making his mark
Qualified and eager to make his mark in the world of work, he just couldn't get the job he wanted.
Smith had targeted Jamaica Public Service Company as the place he wanted to work, and having set his sight on the department and the specifics of what he wanted to do in the job, he applied. But, he was turned down countless times.
Time and again, over a period of eight months, he was told 'no vacancy' as he submitted application after application and made persistent calls while he suffered severe hunger.
He recalls, "I almost went barefoot."
Having nowhere to live, he became a fugitive on UTech's campus, where he had to sleep at nights and get up before dawn to elude the dorm warden.
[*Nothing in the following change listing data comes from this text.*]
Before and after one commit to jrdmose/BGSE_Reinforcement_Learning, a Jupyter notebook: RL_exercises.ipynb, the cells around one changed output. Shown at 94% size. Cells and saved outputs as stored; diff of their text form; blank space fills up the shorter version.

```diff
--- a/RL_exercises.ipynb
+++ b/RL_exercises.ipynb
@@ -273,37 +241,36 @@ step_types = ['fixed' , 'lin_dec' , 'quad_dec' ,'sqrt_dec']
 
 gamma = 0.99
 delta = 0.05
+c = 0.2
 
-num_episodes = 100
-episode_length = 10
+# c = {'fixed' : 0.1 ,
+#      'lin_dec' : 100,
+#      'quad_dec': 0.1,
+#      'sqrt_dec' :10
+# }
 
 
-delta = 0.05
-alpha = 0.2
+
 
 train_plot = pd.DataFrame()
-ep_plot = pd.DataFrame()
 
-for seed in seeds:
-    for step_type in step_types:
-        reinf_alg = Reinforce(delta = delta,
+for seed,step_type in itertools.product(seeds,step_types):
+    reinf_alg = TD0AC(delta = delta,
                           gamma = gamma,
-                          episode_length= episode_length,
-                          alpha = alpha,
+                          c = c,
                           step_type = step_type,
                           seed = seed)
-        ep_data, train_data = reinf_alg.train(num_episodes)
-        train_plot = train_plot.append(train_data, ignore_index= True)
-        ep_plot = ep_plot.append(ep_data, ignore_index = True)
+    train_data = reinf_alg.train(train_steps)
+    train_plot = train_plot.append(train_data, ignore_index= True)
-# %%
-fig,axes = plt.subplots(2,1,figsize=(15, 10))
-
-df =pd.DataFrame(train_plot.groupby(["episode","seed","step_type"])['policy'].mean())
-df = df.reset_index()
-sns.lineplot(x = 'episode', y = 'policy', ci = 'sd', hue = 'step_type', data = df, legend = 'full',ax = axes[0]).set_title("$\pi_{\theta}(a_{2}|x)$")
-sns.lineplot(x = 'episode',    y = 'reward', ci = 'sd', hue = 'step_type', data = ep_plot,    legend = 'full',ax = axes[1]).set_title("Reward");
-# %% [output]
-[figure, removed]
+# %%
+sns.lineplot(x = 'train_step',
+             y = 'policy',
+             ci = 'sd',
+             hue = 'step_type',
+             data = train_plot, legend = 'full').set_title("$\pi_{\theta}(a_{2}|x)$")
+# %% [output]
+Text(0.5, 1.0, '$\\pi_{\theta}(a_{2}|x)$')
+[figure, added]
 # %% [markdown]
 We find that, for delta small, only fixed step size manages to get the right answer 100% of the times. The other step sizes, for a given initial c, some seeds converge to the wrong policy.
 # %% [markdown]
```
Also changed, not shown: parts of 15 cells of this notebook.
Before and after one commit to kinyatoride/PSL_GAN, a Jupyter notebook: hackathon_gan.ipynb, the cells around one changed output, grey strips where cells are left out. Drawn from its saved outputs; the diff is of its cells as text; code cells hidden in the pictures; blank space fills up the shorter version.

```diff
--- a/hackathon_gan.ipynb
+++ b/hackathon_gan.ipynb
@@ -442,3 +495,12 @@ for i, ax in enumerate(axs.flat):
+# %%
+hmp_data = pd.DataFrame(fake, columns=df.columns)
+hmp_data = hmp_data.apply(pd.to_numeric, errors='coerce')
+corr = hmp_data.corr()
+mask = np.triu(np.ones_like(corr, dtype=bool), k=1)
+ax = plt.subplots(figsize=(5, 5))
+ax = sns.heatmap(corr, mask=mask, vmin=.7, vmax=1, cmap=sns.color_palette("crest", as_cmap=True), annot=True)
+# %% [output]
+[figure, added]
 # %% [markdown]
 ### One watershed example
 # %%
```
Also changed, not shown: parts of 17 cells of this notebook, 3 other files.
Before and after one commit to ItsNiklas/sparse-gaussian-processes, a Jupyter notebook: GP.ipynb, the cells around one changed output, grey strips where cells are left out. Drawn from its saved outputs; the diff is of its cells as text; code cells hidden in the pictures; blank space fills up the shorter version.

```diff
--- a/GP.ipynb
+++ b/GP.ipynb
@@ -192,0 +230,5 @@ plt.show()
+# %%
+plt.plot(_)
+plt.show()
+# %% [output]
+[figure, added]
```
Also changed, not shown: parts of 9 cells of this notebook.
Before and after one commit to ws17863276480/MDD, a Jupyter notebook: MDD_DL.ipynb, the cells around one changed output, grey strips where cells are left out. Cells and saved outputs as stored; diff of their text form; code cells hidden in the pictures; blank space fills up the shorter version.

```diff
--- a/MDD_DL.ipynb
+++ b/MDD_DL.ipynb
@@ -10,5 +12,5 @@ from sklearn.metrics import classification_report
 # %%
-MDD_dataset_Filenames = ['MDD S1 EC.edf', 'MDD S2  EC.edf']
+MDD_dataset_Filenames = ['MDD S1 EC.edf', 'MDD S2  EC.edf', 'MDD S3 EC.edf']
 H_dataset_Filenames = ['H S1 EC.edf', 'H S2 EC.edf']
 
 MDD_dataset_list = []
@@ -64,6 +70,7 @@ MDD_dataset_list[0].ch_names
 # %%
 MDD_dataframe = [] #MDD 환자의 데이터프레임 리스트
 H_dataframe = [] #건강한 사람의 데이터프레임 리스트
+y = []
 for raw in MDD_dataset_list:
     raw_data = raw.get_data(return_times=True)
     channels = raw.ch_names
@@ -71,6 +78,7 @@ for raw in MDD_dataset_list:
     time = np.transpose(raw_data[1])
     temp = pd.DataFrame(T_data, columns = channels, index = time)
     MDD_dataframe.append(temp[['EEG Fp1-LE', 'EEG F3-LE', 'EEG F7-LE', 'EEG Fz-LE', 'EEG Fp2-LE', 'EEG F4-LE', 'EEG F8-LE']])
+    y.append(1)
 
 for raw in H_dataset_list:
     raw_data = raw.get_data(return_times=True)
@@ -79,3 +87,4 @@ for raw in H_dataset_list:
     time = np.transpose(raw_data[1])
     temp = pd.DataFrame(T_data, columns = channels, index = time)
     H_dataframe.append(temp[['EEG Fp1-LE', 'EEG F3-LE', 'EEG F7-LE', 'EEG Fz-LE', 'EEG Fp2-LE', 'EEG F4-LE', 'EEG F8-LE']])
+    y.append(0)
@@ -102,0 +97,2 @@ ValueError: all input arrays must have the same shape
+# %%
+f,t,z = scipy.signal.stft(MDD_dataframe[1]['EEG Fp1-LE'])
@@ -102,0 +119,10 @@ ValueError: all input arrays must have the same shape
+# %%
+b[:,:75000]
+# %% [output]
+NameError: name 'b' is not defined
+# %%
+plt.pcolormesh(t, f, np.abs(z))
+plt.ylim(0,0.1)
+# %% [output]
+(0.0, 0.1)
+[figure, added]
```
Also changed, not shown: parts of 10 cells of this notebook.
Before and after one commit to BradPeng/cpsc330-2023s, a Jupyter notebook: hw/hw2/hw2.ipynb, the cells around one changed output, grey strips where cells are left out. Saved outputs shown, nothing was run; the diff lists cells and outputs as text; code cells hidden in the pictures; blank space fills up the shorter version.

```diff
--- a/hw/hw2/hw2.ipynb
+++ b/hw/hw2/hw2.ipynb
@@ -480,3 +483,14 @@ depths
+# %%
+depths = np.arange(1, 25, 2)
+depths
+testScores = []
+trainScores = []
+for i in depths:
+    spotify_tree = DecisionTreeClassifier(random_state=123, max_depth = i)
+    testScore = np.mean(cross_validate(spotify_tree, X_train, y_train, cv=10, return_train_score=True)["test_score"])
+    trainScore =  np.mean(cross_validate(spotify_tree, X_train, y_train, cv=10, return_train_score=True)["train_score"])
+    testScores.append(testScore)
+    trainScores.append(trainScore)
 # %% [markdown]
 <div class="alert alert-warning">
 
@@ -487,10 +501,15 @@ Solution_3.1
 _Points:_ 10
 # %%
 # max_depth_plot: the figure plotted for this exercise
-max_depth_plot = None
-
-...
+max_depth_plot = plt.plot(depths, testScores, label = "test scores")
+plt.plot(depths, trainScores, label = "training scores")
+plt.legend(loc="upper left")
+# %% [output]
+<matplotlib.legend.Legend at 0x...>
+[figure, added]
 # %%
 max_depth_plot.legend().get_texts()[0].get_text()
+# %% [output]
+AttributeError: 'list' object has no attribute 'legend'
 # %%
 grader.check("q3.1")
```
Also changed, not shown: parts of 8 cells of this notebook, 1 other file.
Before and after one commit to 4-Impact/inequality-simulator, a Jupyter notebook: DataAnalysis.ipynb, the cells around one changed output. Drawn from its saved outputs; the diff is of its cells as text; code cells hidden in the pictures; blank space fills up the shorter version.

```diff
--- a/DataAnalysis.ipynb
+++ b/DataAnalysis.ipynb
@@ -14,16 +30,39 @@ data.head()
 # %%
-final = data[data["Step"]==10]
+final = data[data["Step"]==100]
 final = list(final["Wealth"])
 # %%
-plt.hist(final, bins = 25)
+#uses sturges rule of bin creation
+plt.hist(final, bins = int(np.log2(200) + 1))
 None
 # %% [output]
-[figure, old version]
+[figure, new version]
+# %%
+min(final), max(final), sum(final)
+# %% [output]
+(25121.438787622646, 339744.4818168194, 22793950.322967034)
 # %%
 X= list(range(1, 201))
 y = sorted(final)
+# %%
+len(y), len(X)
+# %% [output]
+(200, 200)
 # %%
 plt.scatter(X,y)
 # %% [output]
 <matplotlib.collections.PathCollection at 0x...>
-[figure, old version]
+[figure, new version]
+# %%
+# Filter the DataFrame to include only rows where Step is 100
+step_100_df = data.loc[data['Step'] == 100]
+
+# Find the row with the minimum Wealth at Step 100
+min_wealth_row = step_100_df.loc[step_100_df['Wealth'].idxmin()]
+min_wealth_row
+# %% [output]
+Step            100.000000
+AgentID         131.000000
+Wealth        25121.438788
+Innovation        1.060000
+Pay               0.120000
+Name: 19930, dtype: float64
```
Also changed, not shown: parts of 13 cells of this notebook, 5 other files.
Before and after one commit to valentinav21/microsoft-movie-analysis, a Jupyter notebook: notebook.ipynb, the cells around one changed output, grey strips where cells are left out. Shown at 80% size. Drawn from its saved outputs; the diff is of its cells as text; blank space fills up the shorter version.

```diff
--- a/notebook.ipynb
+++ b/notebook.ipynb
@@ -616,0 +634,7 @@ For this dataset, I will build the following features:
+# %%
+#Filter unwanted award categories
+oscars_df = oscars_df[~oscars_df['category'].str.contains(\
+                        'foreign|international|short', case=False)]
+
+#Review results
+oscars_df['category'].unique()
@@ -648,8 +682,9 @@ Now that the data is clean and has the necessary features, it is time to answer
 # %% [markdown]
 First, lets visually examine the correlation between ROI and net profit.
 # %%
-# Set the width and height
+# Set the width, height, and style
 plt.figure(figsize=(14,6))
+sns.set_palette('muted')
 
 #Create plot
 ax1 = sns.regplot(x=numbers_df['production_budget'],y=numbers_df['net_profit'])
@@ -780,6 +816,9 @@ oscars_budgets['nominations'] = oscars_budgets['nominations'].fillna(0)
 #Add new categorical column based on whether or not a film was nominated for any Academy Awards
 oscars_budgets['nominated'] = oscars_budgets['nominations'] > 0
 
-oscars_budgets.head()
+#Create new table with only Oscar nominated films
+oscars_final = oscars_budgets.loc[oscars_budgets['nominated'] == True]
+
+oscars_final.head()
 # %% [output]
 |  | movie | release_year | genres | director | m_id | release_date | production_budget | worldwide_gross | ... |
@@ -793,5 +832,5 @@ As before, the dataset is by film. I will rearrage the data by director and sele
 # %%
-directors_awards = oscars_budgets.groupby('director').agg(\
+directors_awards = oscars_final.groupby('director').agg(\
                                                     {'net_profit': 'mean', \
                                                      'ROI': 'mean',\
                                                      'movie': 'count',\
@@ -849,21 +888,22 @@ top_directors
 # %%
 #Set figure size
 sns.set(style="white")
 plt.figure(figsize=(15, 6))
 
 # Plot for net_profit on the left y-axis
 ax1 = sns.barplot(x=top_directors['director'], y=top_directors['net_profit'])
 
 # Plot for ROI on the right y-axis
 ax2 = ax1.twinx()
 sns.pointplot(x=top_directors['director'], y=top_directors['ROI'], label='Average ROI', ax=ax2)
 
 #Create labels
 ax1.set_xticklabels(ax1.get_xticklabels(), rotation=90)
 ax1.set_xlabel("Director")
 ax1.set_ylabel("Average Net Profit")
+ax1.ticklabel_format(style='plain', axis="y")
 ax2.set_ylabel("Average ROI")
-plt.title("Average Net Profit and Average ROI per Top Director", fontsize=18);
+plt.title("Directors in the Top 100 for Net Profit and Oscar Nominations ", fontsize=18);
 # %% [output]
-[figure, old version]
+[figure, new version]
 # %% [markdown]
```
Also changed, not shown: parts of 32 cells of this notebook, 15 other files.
He did this for two months.
He had nothing to eat, and depended upon the kindness of friends. Eventually, he was sheltered by one of his friends who provided food for him.
When the friend left to work overseas, he stayed at the home, but was eventually thrown out with his belongings when the rent was unpaid. He was again homeless. Frustrated, disappointed, and "almost at his wits' end", he thought of leaving town and going back to his father's house in Clarendon.
As the pressure mounted, Smith eventually accepted an invitation from Jamaica Telephone Company, now Cable and Wireless Jamaica, for an aptitude test and subsequent interview, both of which he passed.
Smith recalls, "I was given the job and told when to come in. But, I thought about it and refused the job. That was not what I wanted."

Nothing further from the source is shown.